(Provided records)

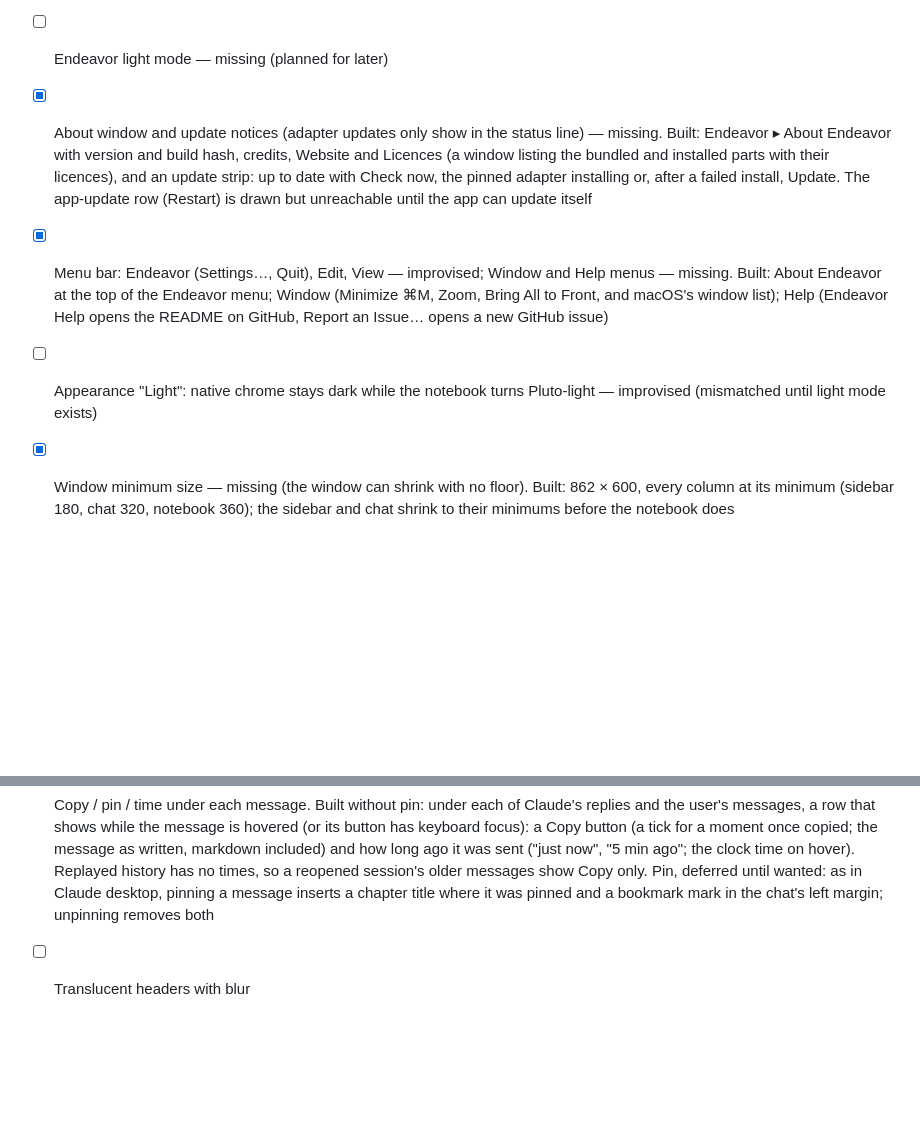
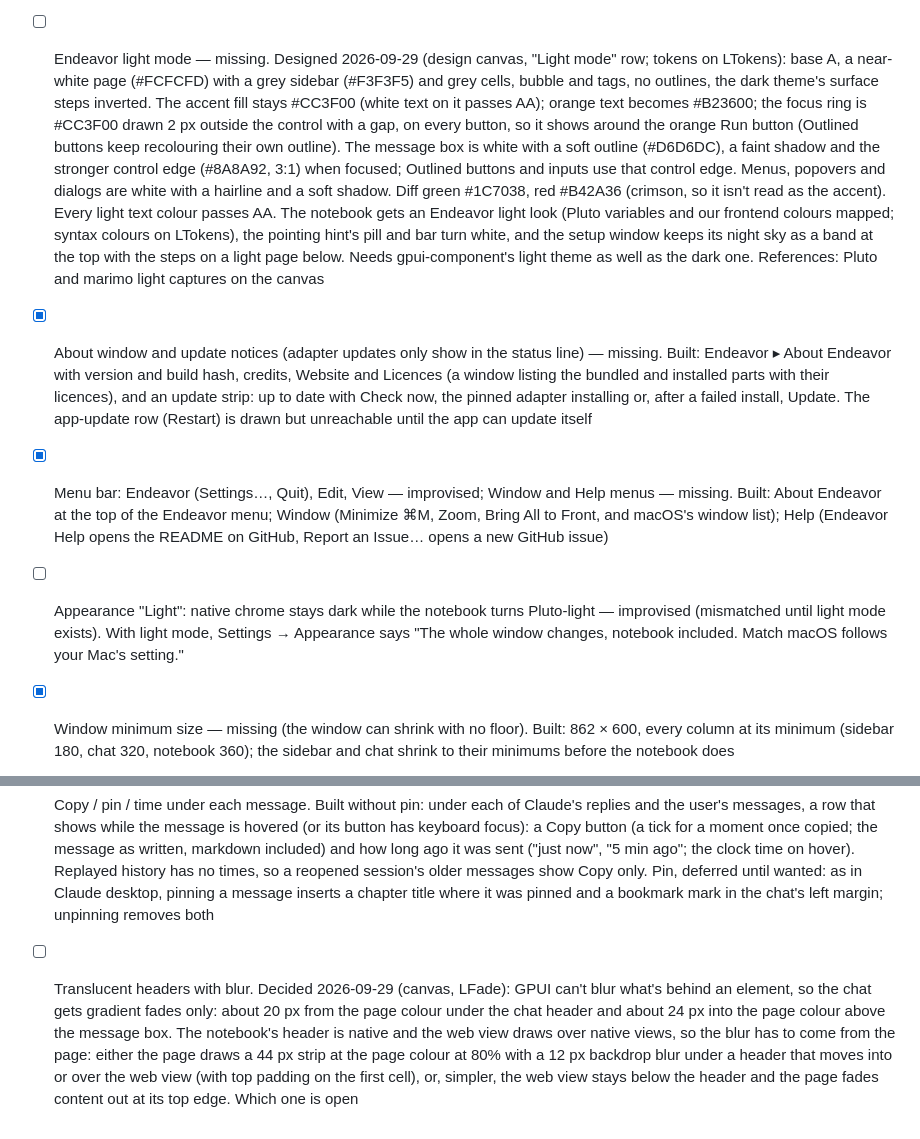
Before and after one commit to jowch/Endeavor, a Markdown page: docs/design-gaps.md, 2 parts joined by grey strips. Drawn GitHub-style; blank space fills up the shorter version.

Commit message:
docs/design-gaps.md: light mode and the header fades, as designed
Co-Authored-By: Claude <noreply@anthropic.com>

```diff
--- a/docs/design-gaps.md
+++ b/docs/design-gaps.md
@@ -20,10 +20,10 @@ _Listed 2026-09-25._
 - [x] Several sessions on one notebook: the tools warn an agent when another session changed the notebook in the last two minutes, refuse the same cell until it's read again, and refuse a run while a cell it depends on (Pluto's dependency graph) has another session's unread changes; edits that don't conflict go through. Edits aren't queued. Two people sharing one notebook file is out of scope (file permissions cover it) — built
 - [x] Notebook lifetime, idle stop: notebooks stop after an idle period with no tool calls on them, edits or runs through Pluto, or running cells (Settings → "Stop idle notebooks after": 12 hours, 24 hours, 48 hours by default, 1 week, Never); the agent's `keep_notebook_alive` tool keeps one running when the user asks; the ⋮ menu can stop them now. The idle stop applies everywhere, even with the app open, since notebooks can hold a lot of memory and get forgotten. Built: the runtime checks every 5 minutes, and the pane says "`file` stopped after N hours idle." with Start
 - [x] Notebook lifetime, the rest: a cluster job's time limit also caps a notebook, and the cluster may end the job sooner (partition maximum, preemption), so show the job's real end time, warn before it, and bound the resources chip's time limit by the partition's maximum. Local notebooks quit with the app by default; a setting keeps them running in a background process the app reconnects to, like a remote host. Built: the notebook header shows "Job ends 18:40" from `squeue`'s time left, the chat warns 15 minutes before, a job that ends says why (time limit, preemption, cancelled, out of memory, from `sacct`), and the chip's time limit stops at the partition's maximum; Settings → "Keep notebooks running after Endeavor quits"
-- [ ] Endeavor light mode — missing (planned for later)
+- [ ] Endeavor light mode — missing. Designed 2026-09-29 (design canvas, "Light mode" row; tokens on LTokens): base A, a near-white page (#FCFCFD) with a grey sidebar (#F3F3F5) and grey cells, bubble and tags, no outlines, the dark theme's surface steps inverted. The accent fill stays #CC3F00 (white text on it passes AA); orange text becomes #B23600; the focus ring is #CC3F00 drawn 2 px outside the control with a gap, on every button, so it shows around the orange Run button (Outlined buttons keep recolouring their own outline). The message box is white with a soft outline (#D6D6DC), a faint shadow and the stronger control edge (#8A8A92, 3:1) when focused; Outlined buttons and inputs use that control edge. Menus, popovers and dialogs are white with a hairline and a soft shadow. Diff green #1C7038, red #B42A36 (crimson, so it isn't read as the accent). Every light text colour passes AA. The notebook gets an Endeavor light look (Pluto variables and our frontend colours mapped; syntax colours on LTokens), the pointing hint's pill and bar turn white, and the setup window keeps its night sky as a band at the top with the steps on a light page below. Needs gpui-component's light theme as well as the dark one. References: Pluto and marimo light captures on the canvas
 - [x] About window and update notices (adapter updates only show in the status line) — missing. Built: Endeavor ▸ About Endeavor with version and build hash, credits, Website and Licences (a window listing the bundled and installed parts with their licences), and an update strip: up to date with Check now, the pinned adapter installing or, after a failed install, Update. The app-update row (Restart) is drawn but unreachable until the app can update itself
 - [x] Menu bar: Endeavor (Settings…, Quit), Edit, View — improvised; Window and Help menus — missing. Built: About Endeavor at the top of the Endeavor menu; Window (Minimize ⌘M, Zoom, Bring All to Front, and macOS's window list); Help (Endeavor Help opens the README on GitHub, Report an Issue… opens a new GitHub issue)
-- [ ] Appearance "Light": native chrome stays dark while the notebook turns Pluto-light — improvised (mismatched until light mode exists)
+- [ ] Appearance "Light": native chrome stays dark while the notebook turns Pluto-light — improvised (mismatched until light mode exists). With light mode, Settings → Appearance says "The whole window changes, notebook included. Match macOS follows your Mac's setting."
 - [x] Window minimum size — missing (the window can shrink with no floor). Built: 862 × 600, every column at its minimum (sidebar 180, chat 320, notebook 360); the sidebar and chat shrink to their minimums before the notebook does
 - [x] Julia picker's prompt text ("Use this julia") in Settings — improvised. Built: the picker says "Choose the julia program. It's in the bin folder of a Julia install." with a Choose button
 - [x] Offline: no network shows as a generic setup failure; losing it mid-session has no state — missing. Built as waiting, not failure (nothing red or orange; every state has a grey Try now; Endeavor reconnects by itself), from the system's network status (Network framework on macOS, netlink route changes on Linux). First launch: "No internet connection" with each step done, paused or needing internet, "Waiting for a connection", and setup carries on when the network is back. On This Mac: "You're offline. The notebook still works. Claude will continue when you're back." above the composer, "Offline · reconnects by itself" in the sidebar, and a turn that hears nothing shows "Waiting for the connection · 0:42". On a server: the notebook stays up, read-only and slightly dimmed, tagged "Read-only", under "Looks like you're offline. Endeavor will reconnect when you're back online."; with the Mac online but the server silent, "Can't reach lab-server" with the VPN hint, retried every 15 seconds. Messages sent meanwhile queue under "These send in order when you're back." and go in order
@@ -98,4 +98,4 @@ Direction chosen (2026-09-27; canvas row "Notebook pane"): our look is "Pluto pl
 - [ ] Session menu (title ⌄)
 - [ ] End-of-turn changed-cells card
 - [x] Copy / pin / time under each message. Built without pin: under each of Claude's replies and the user's messages, a row that shows while the message is hovered (or its button has keyboard focus): a Copy button (a tick for a moment once copied; the message as written, markdown included) and how long ago it was sent ("just now", "5 min ago"; the clock time on hover). Replayed history has no times, so a reopened session's older messages show Copy only. Pin, deferred until wanted: as in Claude desktop, pinning a message inserts a chapter title where it was pinned and a bookmark mark in the chat's left margin; unpinning removes both
-- [ ] Translucent headers with blur
+- [ ] Translucent headers with blur. Decided 2026-09-29 (canvas, LFade): GPUI can't blur what's behind an element, so the chat gets gradient fades only: about 20 px from the page colour under the chat header and about 24 px into the page colour above the message box. The notebook's header is native and the web view draws over native views, so the blur has to come from the page: either the page draws a 44 px strip at the page colour at 80% with a 12 px backdrop blur under a header that moves into or over the web view (with top padding on the first cell), or, simpler, the web view stays below the header and the page fades content out at its top edge. Which one is open
```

(End Provided records)

#### [Task prompt]
Exactly reproduce each entry, but drop the pictures.

#### [Solution to the exercise]
Before and after one commit to jowch/Endeavor, a Markdown page: docs/design-gaps.md, 2 parts joined by grey strips. Drawn GitHub-style; blank space fills up the shorter version.

Commit message:
docs/design-gaps.md: light mode and the header fades, as designed
Co-Authored-By: Claude <noreply@anthropic.com>

```diff
--- a/docs/design-gaps.md
+++ b/docs/design-gaps.md
@@ -20,10 +20,10 @@ _Listed 2026-09-25._
 - [x] Several sessions on one notebook: the tools warn an agent when another session changed the notebook in the last two minutes, refuse the same cell until it's read again, and refuse a run while a cell it depends on (Pluto's dependency graph) has another session's unread changes; edits that don't conflict go through. Edits aren't queued. Two people sharing one notebook file is out of scope (file permissions cover it) — built
 - [x] Notebook lifetime, idle stop: notebooks stop after an idle period with no tool calls on them, edits or runs through Pluto, or running cells (Settings → "Stop idle notebooks after": 12 hours, 24 hours, 48 hours by default, 1 week, Never); the agent's `keep_notebook_alive` tool keeps one running when the user asks; the ⋮ menu can stop them now. The idle stop applies everywhere, even with the app open, since notebooks can hold a lot of memory and get forgotten. Built: the runtime checks every 5 minutes, and the pane says "`file` stopped after N hours idle." with Start
 - [x] Notebook lifetime, the rest: a cluster job's time limit also caps a notebook, and the cluster may end the job sooner (partition maximum, preemption), so show the job's real end time, warn before it, and bound the resources chip's time limit by the partition's maximum. Local notebooks quit with the app by default; a setting keeps them running in a background process the app reconnects to, like a remote host. Built: the notebook header shows "Job ends 18:40" from `squeue`'s time left, the chat warns 15 minutes before, a job that ends says why (time limit, preemption, cancelled, out of memory, from `sacct`), and the chip's time limit stops at the partition's maximum; Settings → "Keep notebooks running after Endeavor quits"
-- [ ] Endeavor light mode — missing (planned for later)
+- [ ] Endeavor light mode — missing. Designed 2026-09-29 (design canvas, "Light mode" row; tokens on LTokens): base A, a near-white page (#FCFCFD) with a grey sidebar (#F3F3F5) and grey cells, bubble and tags, no outlines, the dark theme's surface steps inverted. The accent fill stays #CC3F00 (white text on it passes AA); orange text becomes #B23600; the focus ring is #CC3F00 drawn 2 px outside the control with a gap, on every button, so it shows around the orange Run button (Outlined buttons keep recolouring their own outline). The message box is white with a soft outline (#D6D6DC), a faint shadow and the stronger control edge (#8A8A92, 3:1) when focused; Outlined buttons and inputs use that control edge. Menus, popovers and dialogs are white with a hairline and a soft shadow. Diff green #1C7038, red #B42A36 (crimson, so it isn't read as the accent). Every light text colour passes AA. The notebook gets an Endeavor light look (Pluto variables and our frontend colours mapped; syntax colours on LTokens), the pointing hint's pill and bar turn white, and the setup window keeps its night sky as a band at the top with the steps on a light page below. Needs gpui-component's light theme as well as the dark one. References: Pluto and marimo light captures on the canvas
 - [x] About window and update notices (adapter updates only show in the status line) — missing. Built: Endeavor ▸ About Endeavor with version and build hash, credits, Website and Licences (a window listing the bundled and installed parts with their licences), and an update strip: up to date with Check now, the pinned adapter installing or, after a failed install, Update. The app-update row (Restart) is drawn but unreachable until the app can update itself
 - [x] Menu bar: Endeavor (Settings…, Quit), Edit, View — improvised; Window and Help menus — missing. Built: About Endeavor at the top of the Endeavor menu; Window (Minimize ⌘M, Zoom, Bring All to Front, and macOS's window list); Help (Endeavor Help opens the README on GitHub, Report an Issue… opens a new GitHub issue)
-- [ ] Appearance "Light": native chrome stays dark while the notebook turns Pluto-light — improvised (mismatched until light mode exists)
+- [ ] Appearance "Light": native chrome stays dark while the notebook turns Pluto-light — improvised (mismatched until light mode exists). With light mode, Settings → Appearance says "The whole window changes, notebook included. Match macOS follows your Mac's setting."
 - [x] Window minimum size — missing (the window can shrink with no floor). Built: 862 × 600, every column at its minimum (sidebar 180, chat 320, notebook 360); the sidebar and chat shrink to their minimums before the notebook does
 - [x] Julia picker's prompt text ("Use this julia") in Settings — improvised. Built: the picker says "Choose the julia program. It's in the bin folder of a Julia install." with a Choose button
 - [x] Offline: no network shows as a generic setup failure; losing it mid-session has no state — missing. Built as waiting, not failure (nothing red or orange; every state has a grey Try now; Endeavor reconnects by itself), from the system's network status (Network framework on macOS, netlink route changes on Linux). First launch: "No internet connection" with each step done, paused or needing internet, "Waiting for a connection", and setup carries on when the network is back. On This Mac: "You're offline. The notebook still works. Claude will continue when you're back." above the composer, "Offline · reconnects by itself" in the sidebar, and a turn that hears nothing shows "Waiting for the connection · 0:42". On a server: the notebook stays up, read-only and slightly dimmed, tagged "Read-only", under "Looks like you're offline. Endeavor will reconnect when you're back online."; with the Mac online but the server silent, "Can't reach lab-server" with the VPN hint, retried every 15 seconds. Messages sent meanwhile queue under "These send in order when you're back." and go in order
@@ -98,4 +98,4 @@ Direction chosen (2026-09-27; canvas row "Notebook pane"): our look is "Pluto pl
 - [ ] Session menu (title ⌄)
 - [ ] End-of-turn changed-cells card
 - [x] Copy / pin / time under each message. Built without pin: under each of Claude's replies and the user's messages, a row that shows while the message is hovered (or its button has keyboard focus): a Copy button (a tick for a moment once copied; the message as written, markdown included) and how long ago it was sent ("just now", "5 min ago"; the clock time on hover). Replayed history has no times, so a reopened session's older messages show Copy only. Pin, deferred until wanted: as in Claude desktop, pinning a message inserts a chapter title where it was pinned and a bookmark mark in the chat's left margin; unpinning removes both
-- [ ] Translucent headers with blur
+- [ ] Translucent headers with blur. Decided 2026-09-29 (canvas, LFade): GPUI can't blur what's behind an element, so the chat gets gradient fades only: about 20 px from the page colour under the chat header and about 24 px into the page colour above the message box. The notebook's header is native and the web view draws over native views, so the blur has to come from the page: either the page draws a 44 px strip at the page colour at 80% with a 12 px backdrop blur under a header that moves into or over the web view (with top padding on the first cell), or, simpler, the web view stays below the header and the page fades content out at its top edge. Which one is open
```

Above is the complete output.